Human beings are amazing. A mere two weeks after the lockdown started, most people had adapted to a remote world. Kids were learning soccer on Zoom, personal trainers adapted, cooking and baking classes moved to zoom—but I really did not expect theater and filmmaking to adapt in this world.
But, adapt they did. Zoomtheater and Zoommovies are a thing now, 4 months into the pandemic—for example, Host is a horror movie, made on Zoom.
Are these pieces any good? Well, it depends — film, which is asynchronous (i.e. shot and edited before the viewer sees it), can be just as good. For theater, which is delivered in real time, the remote version is not as good as when the cast and crew are in the same location. But the ability to adapt, the ability to even try this, makes me optimistic.
For a polished spin on quarantine filming, look at Mythic Quest, which is on Apple TV. They were filming the second season when the pandemic shut things down. This article outlines what the crew and cast did to shoot a “pandemic” episode that is part of Season 1. They used iPhones with prosumer film software, mics, and shot in all natural light, since lighting is one of the harder parts of filmmaking. They then edited it together to make it look like it was shot on Zoom.
On the other hand, some of Princess Bride’s celebrity cast decided to make a fan fiction, and it’s very clear that it’s shot by non-professionals, embracing the reality of shooting in different locations, with no crew.
In a scene with Diego Luna and Jack Black, they create continuity from two different locations in amazing ways: Diego throws down a green rope tried to a tree in his house and Jack, who is lying on a set of stairs in his house, grabs a hose that is thrown down to him. Diego lifts, Jack clambers, until finally, Jack is back at the top of the mountain (stairs). It’s really well done!
This would never have been considered acceptable pre-pandemic, but with a new set of rules for the world, there’s a new set of expectations.
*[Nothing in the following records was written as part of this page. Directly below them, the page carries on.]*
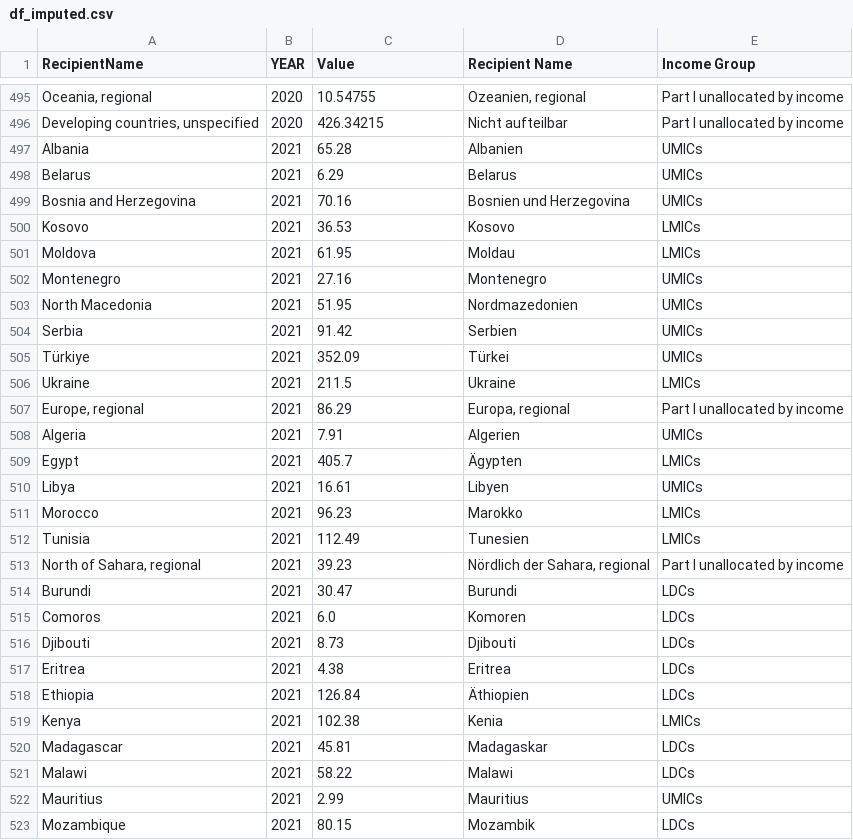
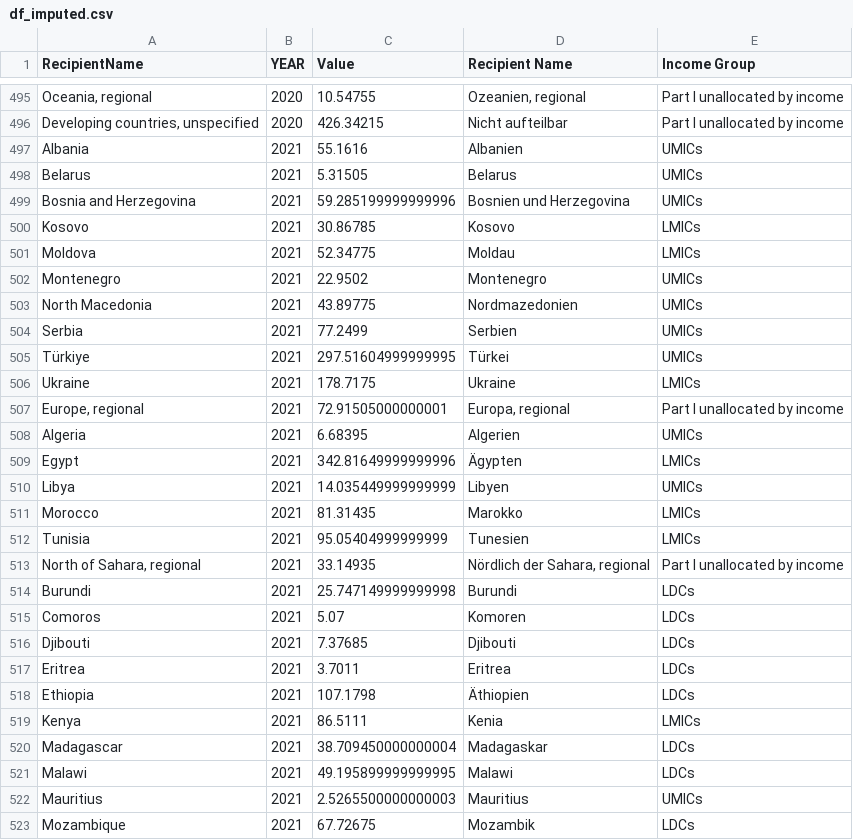
Before and after one commit to datenlabor01/statmap, a CSV file: df_imputed.csv, drawn as a sheet; only a part is shown, gaps mark what is left out; the diff covers the shown part only; the diff names each change by its address in the sheet, - before the commit and + after, or states it on an @@ line.

Commit message:
Add files via upload

```diff
--- a/df_imputed.csv
+++ b/df_imputed.csv
-C497 (Value): 65.28
+C497 (Value): 55.1616
-C498 (Value): 6.29
+C498 (Value): 5.31505
-C499 (Value): 70.16
+C499 (Value): 59.285199999999996
-C500 (Value): 36.53
+C500 (Value): 30.86785
-C501 (Value): 61.95
+C501 (Value): 52.34775
-C502 (Value): 27.16
+C502 (Value): 22.9502
-C503 (Value): 51.95
+C503 (Value): 43.89775
-C504 (Value): 91.42
+C504 (Value): 77.2499
-C505 (Value): 352.09
+C505 (Value): 297.51604999999995
-C506 (Value): 211.5
+C506 (Value): 178.7175
-C507 (Value): 86.29
+C507 (Value): 72.91505000000001
-C508 (Value): 7.91
+C508 (Value): 6.68395
-C509 (Value): 405.7
+C509 (Value): 342.81649999999996
-C510 (Value): 16.61
+C510 (Value): 14.035449999999999
-C511 (Value): 96.23
+C511 (Value): 81.31435
-C512 (Value): 112.49
+C512 (Value): 95.05404999999999
-C513 (Value): 39.23
+C513 (Value): 33.14935
-C514 (Value): 30.47
+C514 (Value): 25.747149999999998
-C515 (Value): 6.0
+C515 (Value): 5.07
-C516 (Value): 8.73
+C516 (Value): 7.37685
-C517 (Value): 4.38
+C517 (Value): 3.7011
-C518 (Value): 126.84
+C518 (Value): 107.1798
-C519 (Value): 102.38
+C519 (Value): 86.5111
-C520 (Value): 45.81
+C520 (Value): 38.709450000000004
-C521 (Value): 58.22
+C521 (Value): 49.195899999999995
-C522 (Value): 2.99
+C522 (Value): 2.5265500000000003
-C523 (Value): 80.15
+C523 (Value): 67.72675
```
Also changed, not shown: 140 edited cells elsewhere in this file.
All film-watching requires the “willing suspension of disbelief,” and for these pandemic-pictures (panpics?), the suspension of disbelief has to be extended. But they are so entertaining!
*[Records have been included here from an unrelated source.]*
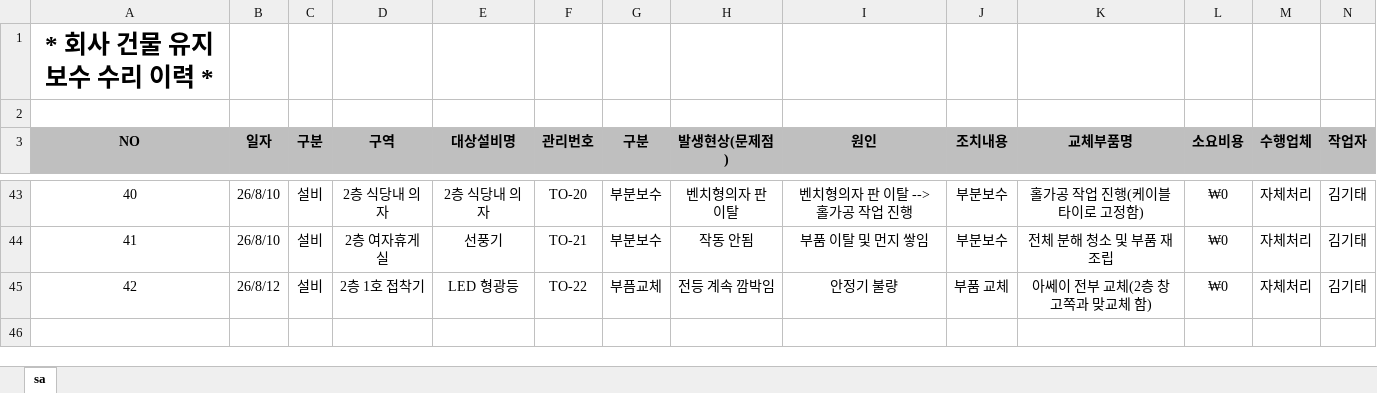
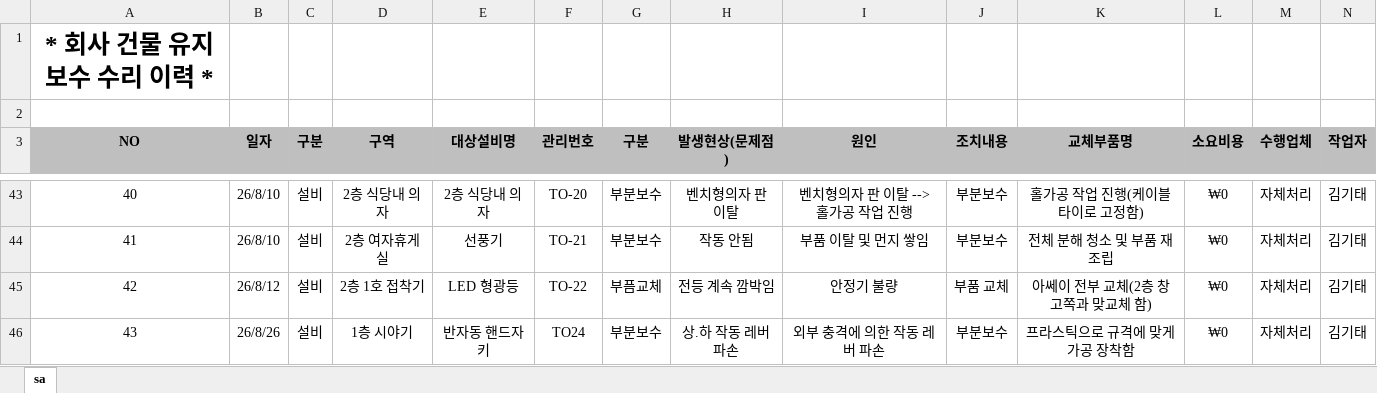
Before and after one commit to kinof2018-create/HP-IN-MH4, an Excel workbook: data.xlsx, sheet sa, drawn as a sheet; only a part is shown, gaps mark what is left out; values as stored, in another font and other column widths than the file's, no borders; rows hold the shown columns only; the diff names each change by its address in the sheet, - before the commit and + after, or states it on an @@ line.

Commit message:
업데이트

```diff
--- a/data.xlsx (sheet sa)
+++ b/data.xlsx (sheet sa)
+row 46: 43 | 26/8/26 | 설비 | 1층 시야기 | 반자동 핸드자키 | TO24 | 부분보수 | 상.하 작동 레버 파손 | 외부 충격에 의한 작동 레버 파손 | 부분보수 | 프라스틱으로 규격에 맞게 가공 장착함 | ₩0 | 자체처리 | 김기태
```
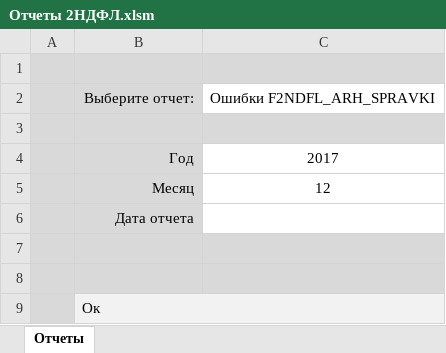
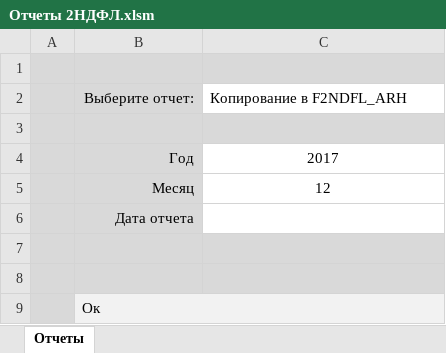
Before and after one commit to ZVlad1980/excel_api, an Excel workbook: xls/Отчеты 2НДФЛ.xlsm, sheet Отчеты, drawn as a sheet; values as stored, in another font and other column widths than the file's, no borders; charts and pictures and table styles not drawn; the diff names each change by its address in the sheet, - before the commit and + after, or states it on an @@ line.

```diff
--- a/xls/Отчеты 2НДФЛ.xlsm (sheet Отчеты)
+++ b/xls/Отчеты 2НДФЛ.xlsm (sheet Отчеты)
-C2: Ошибки F2NDFL_ARH_SPRAVKI
+C2: Копирование в F2NDFL_ARH
```
Also changed, not shown: xls/Расшифровка 6НДФЛ.xlsm, 4 other files.
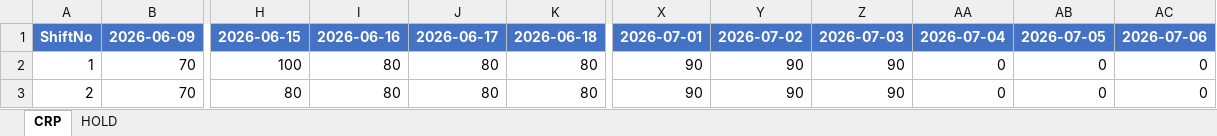
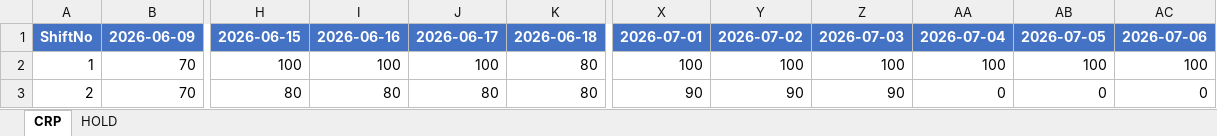
Before and after one commit to zuseung1-netizen/production-scheduler, an Excel workbook: 06_CRP.xlsx, sheet CRP, drawn as a sheet; only a part is shown, gaps mark what is left out; values as stored, in another font and other column widths than the file's, no borders; the diff names each change by its address in the sheet, - before the commit and + after, or states it on an @@ line.

```diff
--- a/06_CRP.xlsx (sheet CRP)
+++ b/06_CRP.xlsx (sheet CRP)
-I2: 80
+I2: 100
-J2: 80
+J2: 100
-X2: 90
+X2: 100
-Y2: 90
+Y2: 100
-Z2: 90
+Z2: 100
-AA2: 0
+AA2: 100
-AB2: 0
+AB2: 100
-AC2: 0
+AC2: 100
```
Also changed, not shown: 25 other files.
Theater, unlike film, is synchronous – everything is live. This makes it much harder to adapt to a remote environment. While in film, you can do an extreme close up to show the twitch of an eyebrow, theater acting is “bigger,” so that the person in the last row can have the same read of a scene as someone sitting in the front. So Zoomtheater and the innovations there are harder to adapt to the pandemic. But theater has adapted, too. And if the pandemic stretches out, theater will have to continue to adapt. Imagine if there was a plugin that:
- allows a lighting tech to set the stage by adding a virtual background and virtual lighting to make people seem like they’re in the same room, with the mood lighting the director wants.
- controls which person is “shown” to the audience during a live performance. That way, the tech can make sure the right face is shown at the right time.
- enables a “prop” tech to develop a unique, dynamic set and background for each actor and upload it behind them as the stage changes
- allows live mixing of the audio so that music can be woven in, like a play.
It’s entirely possible that this could happen. Because despite the insanity in the world around them, humans continue to create, continue to innovate, continue to live lives of hope and splendor. Constraints make them innovate in ways that they wouldn’t have thought to before.
The same is true for startups. Startups have to startup. And the first requirement of startupping is surviving. But the very best startups, like the best creators, use constraints to innovate and thrive, offering customers an unexpected, delightful solution that moves us all forward.